91 Barcelona, July 2011Every day it becomes clearer and clearer that the global financial elite is leading us down a path of auto-destruction.  Long constructed as the risk-taking heroes of our age (the "job-creators," in right-wing doublespeak), the great barons of financial speculation are slowly being unmasked as the monumental swindlers that the most insightful analysts of global political economy have always known them to be.  The political class, in turn, are being unmasked not as governors but rather as cynical and sycophantic managers of a decaying, suicidal system - magicians who deflect attention from the proverbial "men behind the curtain."  And with that unmasking has come a wave of popular anger and protest that continues to astound.  While the challenges facing the "Arab Spring" seem more daunting than ever, it would be foolish to assume that popular mobilization for change in the region has been exhausted.  On the periphery of the European core, the indignados of Spain (labeled by one analyst as the "vanguard of a global nonviolent revolt") and their counterparts in Italy, Greece and elsewhere continue to experiment with alternatives to the Axis of Endocolonization that is systematically funneling resources from the poor and middle classes to the super-rich.  Even Israelis are getting into the act, recently launching their own street protests against the "wholesale collapse of the public sector." 
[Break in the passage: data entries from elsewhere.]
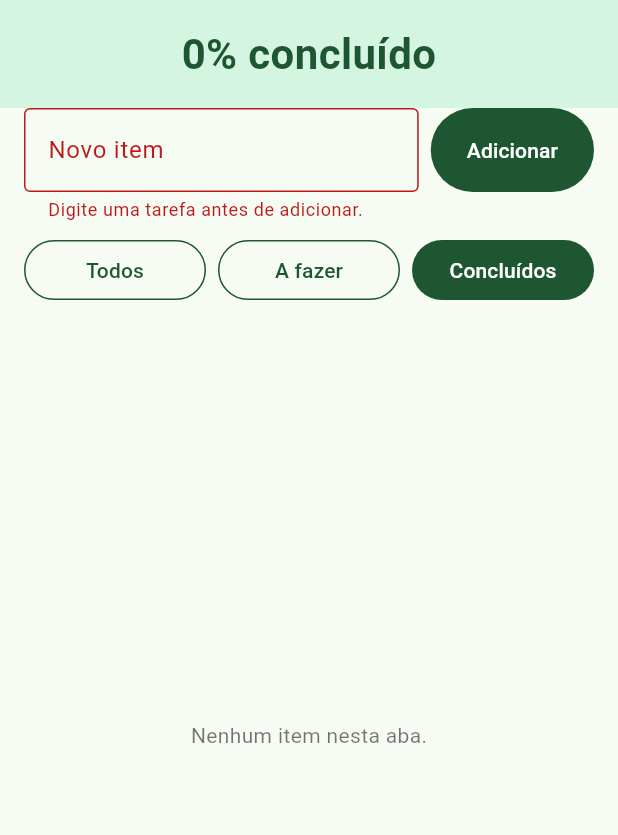
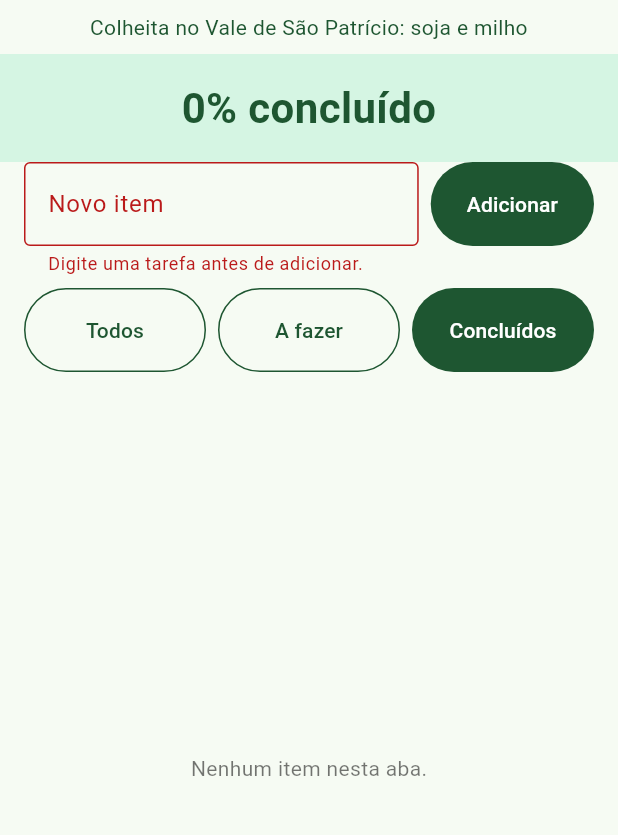
Before and after one commit to Luanna-f/Checklist-de-colheita, a Flutter app: the screen it shows after launch, after a tap on "Adicionar", after a tap on "Concluídos", on a phone screen of 412 x 824 dp, the part 84-919 px from its top. Run offline on Flutter 3.47's test engine with Material 3 defaults, Android fonts, the phone set to English and light mode, and no system bars.

Commit message:
mais ajuste

```diff
--- a/lib/modelos/tarefa.dart
+++ b/lib/modelos/tarefa.dart
@@ -1,9 +1,8 @@
+// Tarefa segue o padrão imutável da classe Talhao vista em aula.
+// Para alterar sua conclusão, a tela cria outra Tarefa e a substitui na lista.
 class Tarefa {
   final String texto;
   final bool concluido;
 
-  const Tarefa({
-    required this.texto,
-    this.concluido = false,
-  });
+  const Tarefa({required this.texto, this.concluido = false});
 }
--- a/lib/telas/tela_checklist.dart
+++ b/lib/telas/tela_checklist.dart
@@ -1,6 +1,5 @@
-// Tela principal do checklist de colheita.
-// A lista usa objetos imutáveis do tipo Tarefa e o estado da tela controla
-// o filtro, o percentual e a validação do novo item.
+// A tela guarda as tarefas, a aba selecionada e a mensagem de erro.
+// A cada setState, o build recalcula o percentual e os itens exibidos.
 
 import 'package:flutter/material.dart';
 
@@ -18,25 +17,35 @@ class TelaChecklist extends StatefulWidget {
 
 class _TelaChecklistState extends State<TelaChecklist> {
   final List<Tarefa> _tarefas = [
-    const Tarefa(texto: 'Regular a plataforma de corte da colheitadeira para a soja'),
     const Tarefa(
-        texto: 'Conferir a umidade dos grãos de soja antes de iniciar a colheita'),
+      texto: 'Regular a plataforma de corte da colheitadeira para a soja',
+    ),
     const Tarefa(
-        texto: 'Calibrar os sensores de perda de grãos na colheitadeira'),
+      texto: 'Conferir a umidade dos grãos de soja antes de iniciar a colheita',
+    ),
     const Tarefa(
-        texto:
-            'Vistoriar os talhões: tombamento, plantas daninhas e falhas de plantio'),
+      texto: 'Calibrar os sensores de perda de grãos na colheitadeira',
+    ),
     const Tarefa(
-        texto: 'Revisar a plataforma e as correntes para a colheita do milho'),
-    const Tarefa(texto: 'Agendar caminhões para levar a produção até o armazém'),
+      texto: 'Vistoriar os talhões: tombamento, plantas daninhas e falhas de plantio',
+    ),
     const Tarefa(
-        texto: 'Limpar a caixa de grãos e a rosca de descarga antes de cada talhão'),
+      texto: 'Revisar a plataforma e as correntes para a colheita do milho',
+    ),
+    const Tarefa(
+      texto: 'Agendar caminhões para levar a produção até o armazém',
+    ),
+    const Tarefa(
+      texto:
+          'Limpar a caixa de grãos e a rosca de descarga antes de cada talhão',
+    ),
   ];
 
   final _novoItemController = TextEditingController();
 
   String? _erro;
 
+  // As abas usam um número no estado: 0 para Todos, 1 para A fazer e 2 para Concluídos.
   int _abaSelecionada = 0;
 
   @override
@@ -63,6 +72,7 @@ class _TelaChecklistState extends State<TelaChecklist> {
   void _alternarItem(int indice) {
     setState(() {
       final tarefaAtual = _tarefas[indice];
+      // A nova tarefa substitui a antiga para que setState redesenhe a tela.
       _tarefas[indice] = Tarefa(
         texto: tarefaAtual.texto,
         concluido: !tarefaAtual.concluido,
@@ -80,13 +90,37 @@ class _TelaChecklistState extends State<TelaChecklist> {
       return;
     }
 
+    if (texto.length > 80) {
+      setState(() {
+        _erro = 'Use no máximo 80 caracteres.';
+      });
+      return;
+    }
+
+    if (_jaExiste(texto)) {
+      setState(() {
+        _erro = 'Essa tarefa já está na lista.';
+      });
+      return;
+    }
+
     setState(() {
       _tarefas.add(Tarefa(texto: texto));
       _erro = null;
+      // A tarefa nova fica visível mesmo quando a aba atual era Concluídos.
       _abaSelecionada = 0;
     });
 
     _novoItemController.clear();
+  }
+
+  bool _jaExiste(String texto) {
+    for (int i = 0; i < _tarefas.length; i++) {
+      if (_tarefas[i].texto.toLowerCase() == texto.toLowerCase()) {
+        return true;
+      }
+    }
+    return false;
   }
 
   List<int> _indicesFiltrados() {
@@ -100,6 +134,7 @@ class _TelaChecklistState extends State<TelaChecklist> {
         indices.add(i);
       }
     }
+    // Os índices originais permitem alterar a tarefa certa, pois a posição filtrada pode ser diferente.
     return indices;
   }
 
@@ -116,6 +151,14 @@ class _TelaChecklistState extends State<TelaChecklist> {
       ),
       body: Column(
         children: [
+          const Padding(
+            padding: EdgeInsets.symmetric(vertical: 8),
+            child: Text(
+              'Colheita no Vale de São Patrício: soja e milho',
+              textAlign: TextAlign.center,
+              style: TextStyle(fontSize: 14, color: Color(0xFF1E5631)),
+            ),
+          ),
           PercentualConcluido(percentual: percentual),
 
           Padding(
@@ -126,6 +169,13 @@ class _TelaChecklistState extends State<TelaChecklist> {
                 Expanded(
                   child: TextField(
                     controller: _novoItemController,
+                    onChanged: (valor) {
+                      if (_erro != null) {
+                        setState(() {
+                          _erro = null;
+                        });
+                      }
+                    },
                     decoration: InputDecoration(
                       labelText: 'Novo item',
                       border: const OutlineInputBorder(),
--- a/lib/widgets/barra_de_filtros.dart
+++ b/lib/widgets/barra_de_filtros.dart
@@ -1,5 +1,5 @@
-// Barra de filtros com as abas Todos, A fazer e Concluídos.
-// O estado da aba fica em tela_checklist.dart e este widget apenas renderiza a seleção.
+// A barra desenha os três botões e avisa qual aba foi tocada por aoSelecionar.
+// A tela guarda o estado selecionado.
 
 import 'package:flutter/material.dart';
 
@@ -29,14 +29,16 @@ class BarraDeFiltros extends StatelessWidget {
     );
   }
 
-  // Monta o botão de uma aba com o visual de selecionado ou não.
   Widget _botaoAba(int aba, String rotulo) {
     final selecionada = aba == abaSelecionada;
 
     if (selecionada) {
       return FilledButton(
         onPressed: () => aoSelecionar(aba),
-        style: FilledButton.styleFrom(backgroundColor: const Color(0xFF1E5631)),
+        style: FilledButton.styleFrom(
+          backgroundColor: const Color(0xFF1E5631),
+          minimumSize: const Size(0, 56),
+        ),
         child: Text(rotulo),
       );
     }
@@ -46,6 +48,7 @@ class BarraDeFiltros extends StatelessWidget {
       style: OutlinedButton.styleFrom(
         foregroundColor: const Color(0xFF1E5631),
         side: const BorderSide(color: Color(0xFF1E5631)),
+        minimumSize: const Size(0, 56),
       ),
       child: Text(rotulo),
     );
--- a/lib/widgets/item_checklist.dart
+++ b/lib/widgets/item_checklist.dart
@@ -1,5 +1,7 @@
-// Componente visual de cada tarefa do checklist.
-// Mantém um alvo de toque grande e contraste forte para uso em campo.
+// A linha inteira é tocável e tem altura mínima de 64, para facilitar o uso com luva.
+// O contraste e o ícone diferenciam os estados sem depender apenas da cor.
+// Concluído usa fundo #1E5631, texto branco riscado e check; pendente usa fundo branco,
+// texto escuro e círculo vazio. O texto tem fonte 18 e o ícone, tamanho 32.
 
 import 'package:flutter/material.dart';
 
--- a/lib/widgets/percentual_concluido.dart
+++ b/lib/widgets/percentual_concluido.dart
@@ -1,5 +1,4 @@
-// Faixa de percentual do checklist.
-// Recebe o valor calculado pela tela e exibe apenas a métrica visual.
+// O widget exibe o percentual que a tela já calculou.
 
 import 'package:flutter/material.dart';
 
```
Also changed, not shown: 2 other files.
Live from Madrid!

For those following the ongoing popular movement in Spain, take a look at the live feed from the Puerta del Sol in Madrid (off the air at the moment, but sure to be back online in the morning when Spaniards are scheduled to vote in municipal elections):


The Real Meaning of the Nakba: Rights Are Not Narratives

79 The next time anyone tries to tell you that “the occupation” (meaning the post-1967 Israeli military occupation of the West Bank and Gaza) is the core of the issue in Israel/Palestine, politely but firmly tell them that they’re off by twenty years. Today, May 15, is the day Palestinians commemorate al-Nakba (“the Catastrophe”), the day the state of Israel declared its independence in 1948, putting a public seal of approval on the near-destruction of Palestinian society.  Without the Nakba, the Zionist movement never could have achieved its goal of creating a majority-Jewish state in Palestine.  Equally important, on a day of clashes at numerous sites in and around Israel/Palestine, many journalists continue to collaborate in the perpetuation of a discursive framework that helps shield Israel from legal responsibility for the effect of the Nakba. (Image by SlimVirgin at en.wikipedia [Public domain], from Wikimedia Commons)

Interweaving: Khaldoun Samman on the Changing Face of Islamophobia and Colonial Discourse

66 Khaldoun SammanAs part of my occasional series of “Interweaving” conversations, I recently interviewed Khaldoun Samman, Associate Professor of Sociology at Macalester College in St. Paul, Minnesota.  Samman teaches a range of courses in social theory, social problems, and the complex relations between “Islam” and “the West” and is the author of the recently-published book Clash of Modernities: The Islamist Challenge to Jewish, Turkish and Arab Nationalism, published in December 2010 by Paradigm Publishers.  

JC: Since 9/11 we have seen a proliferation of Islamophobic discourses that have shaped a wide range of public debates about everything from immigration policy to the prosecution of the “global war on terrorism” to the politics of human rights.  What role does sexuality play in some of these emerging discourses?

Back to Gaza

During the past couple of years I have written occasionally about the Free Gaza project, a significant international solidarity effort designed to break the Israeli siege of the Gaza Strip and, more generally, call attention to the blockade's impact on the population of Gaza.  A new flotilla of boats is now on the way to Gaza, and of course the world is wondering how the Netanyahu government will respond.  The Jerusalem Post reports that Israeli forces have been training in "crowd-dispersion techniques which it may need to use to commandeer the vessels."  Meanwhile, one al-Jazeera journalist is getting a little fed up with the attitude of the activists.  Stay tuned.  In the meantime, the activists have created a very useful site,, which allows you to follow the progress of the boats.